Could you retype the records word for word but without any pictures?

-- Material for the task follows --

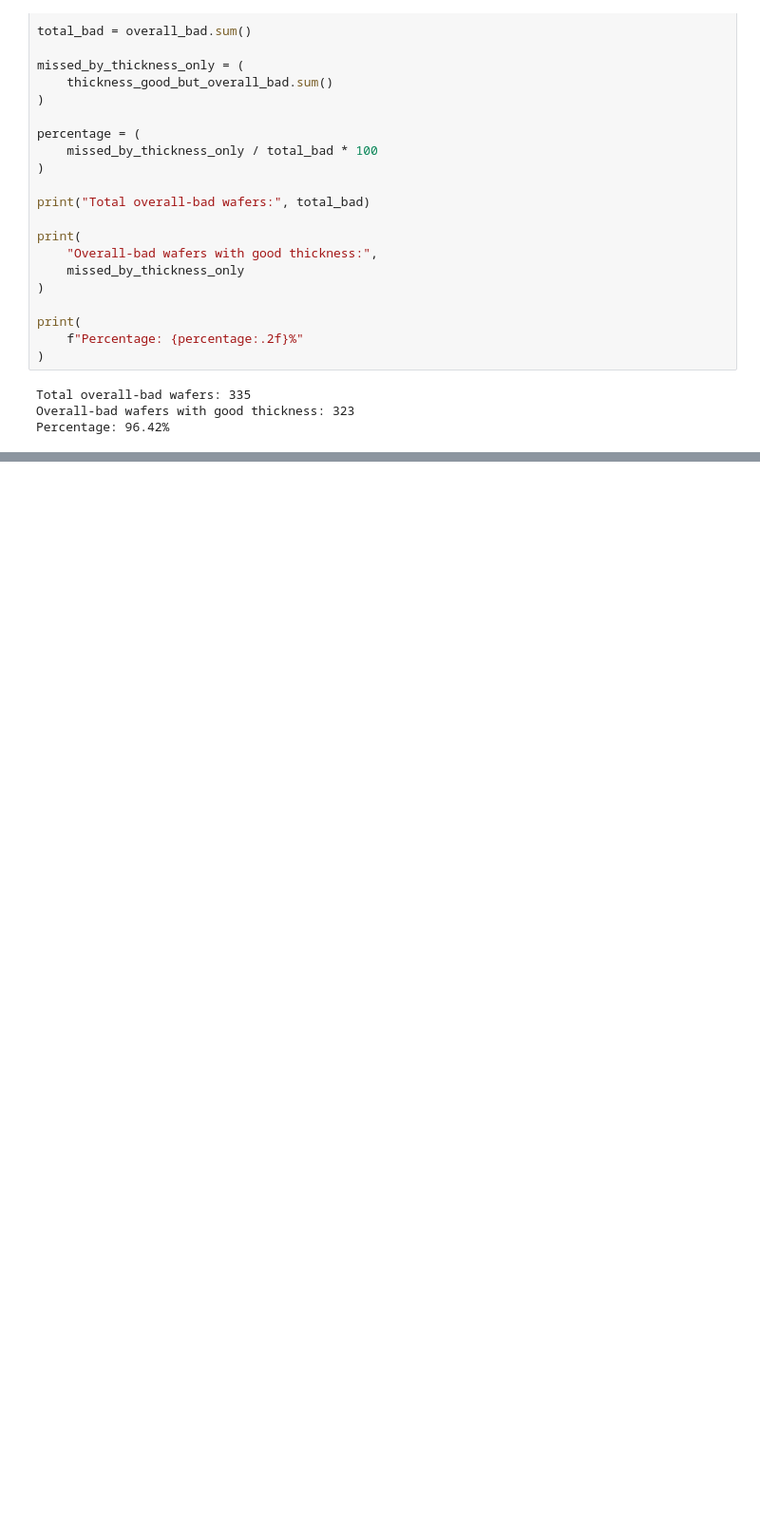
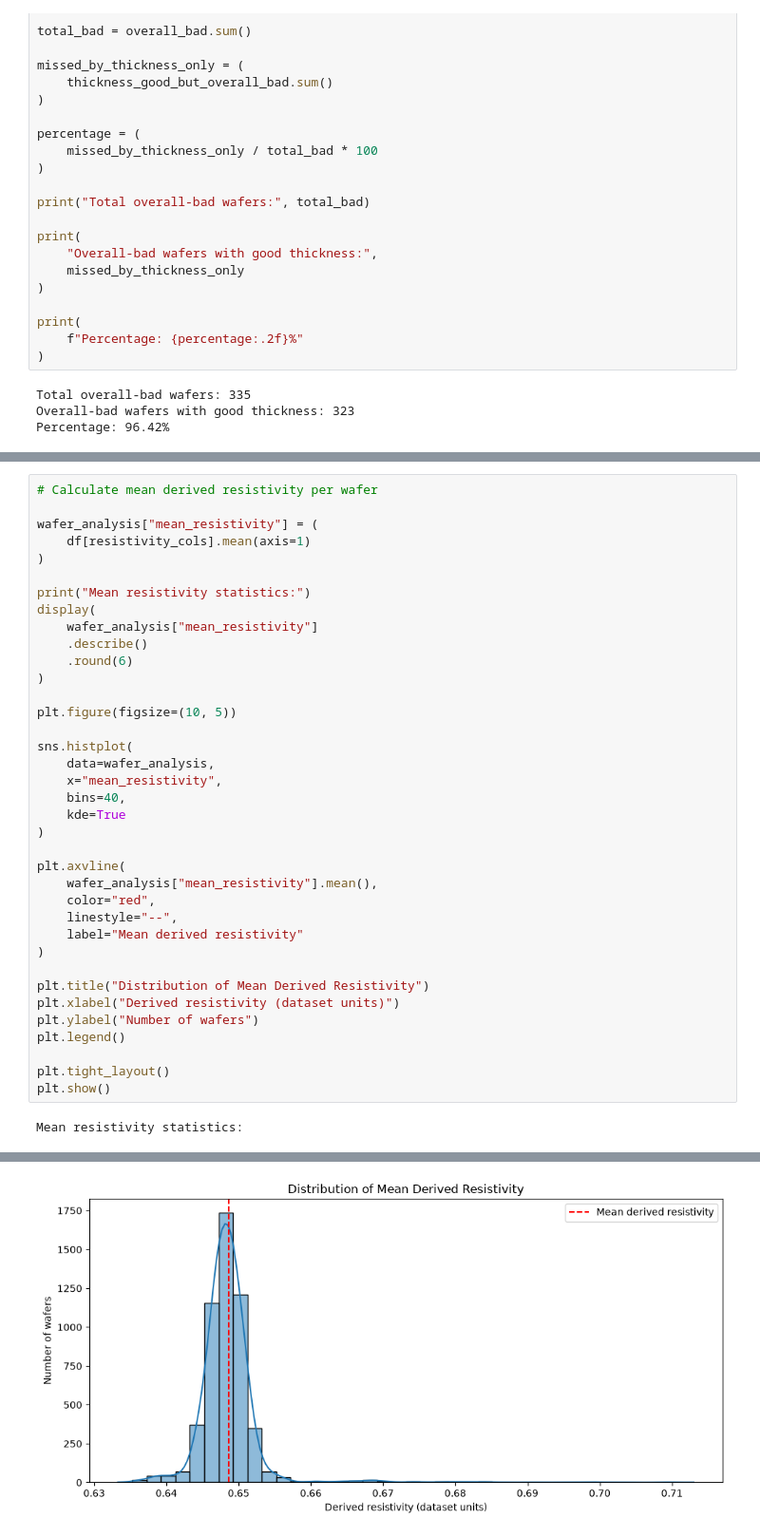
Before and after one commit to Tarun-Raja/STRATUM, a Jupyter notebook: notebooks/03_material_properties_eda.ipynb, the cells around one changed output, grey strips where cells are left out. Shown at 95% size. Cells and saved outputs as stored; diff of their text form; blank space fills up the shorter version.

Commit message:
feat: complete material properties and resistivity EDA

```diff
--- a/notebooks/03_material_properties_eda.ipynb
+++ b/notebooks/03_material_properties_eda.ipynb
@@ -384,0 +389,39 @@ Percentage: 96.42%
+# %%
+# Calculate mean derived resistivity per wafer
+
+wafer_analysis["mean_resistivity"] = (
+    df[resistivity_cols].mean(axis=1)
+)
+
+print("Mean resistivity statistics:")
+display(
+    wafer_analysis["mean_resistivity"]
+    .describe()
+    .round(6)
+)
+
+plt.figure(figsize=(10, 5))
+
+sns.histplot(
+    data=wafer_analysis,
+    x="mean_resistivity",
+    bins=40,
+    kde=True
+)
+
+plt.axvline(
+    wafer_analysis["mean_resistivity"].mean(),
+    color="red",
+    linestyle="--",
+    label="Mean derived resistivity"
+)
+
+plt.title("Distribution of Mean Derived Resistivity")
+plt.xlabel("Derived resistivity (dataset units)")
+plt.ylabel("Number of wafers")
+plt.legend()
+
+plt.tight_layout()
+plt.show()
+# %% [output]
+Mean resistivity statistics:
@@ -385,2 +437,3 @@ Percentage: 96.42%
+[figure, added]
 # %% [markdown]
 
```
Also changed, not shown: parts of 3 cells of this notebook.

-- Material for the task concluded --

### Response to this task
Before and after one commit to Tarun-Raja/STRATUM, a Jupyter notebook: notebooks/03_material_properties_eda.ipynb, the cells around one changed output, grey strips where cells are left out. Shown at 95% size. Cells and saved outputs as stored; diff of their text form; blank space fills up the shorter version.

Commit message:
feat: complete material properties and resistivity EDA

```diff
--- a/notebooks/03_material_properties_eda.ipynb
+++ b/notebooks/03_material_properties_eda.ipynb
@@ -384,0 +389,39 @@ Percentage: 96.42%
+# %%
+# Calculate mean derived resistivity per wafer
+
+wafer_analysis["mean_resistivity"] = (
+    df[resistivity_cols].mean(axis=1)
+)
+
+print("Mean resistivity statistics:")
+display(
+    wafer_analysis["mean_resistivity"]
+    .describe()
+    .round(6)
+)
+
+plt.figure(figsize=(10, 5))
+
+sns.histplot(
+    data=wafer_analysis,
+    x="mean_resistivity",
+    bins=40,
+    kde=True
+)
+
+plt.axvline(
+    wafer_analysis["mean_resistivity"].mean(),
+    color="red",
+    linestyle="--",
+    label="Mean derived resistivity"
+)
+
+plt.title("Distribution of Mean Derived Resistivity")
+plt.xlabel("Derived resistivity (dataset units)")
+plt.ylabel("Number of wafers")
+plt.legend()
+
+plt.tight_layout()
+plt.show()
+# %% [output]
+Mean resistivity statistics:
@@ -385,2 +437,3 @@ Percentage: 96.42%
+[figure, added]
 # %% [markdown]
 
```
Also changed, not shown: parts of 3 cells of this notebook.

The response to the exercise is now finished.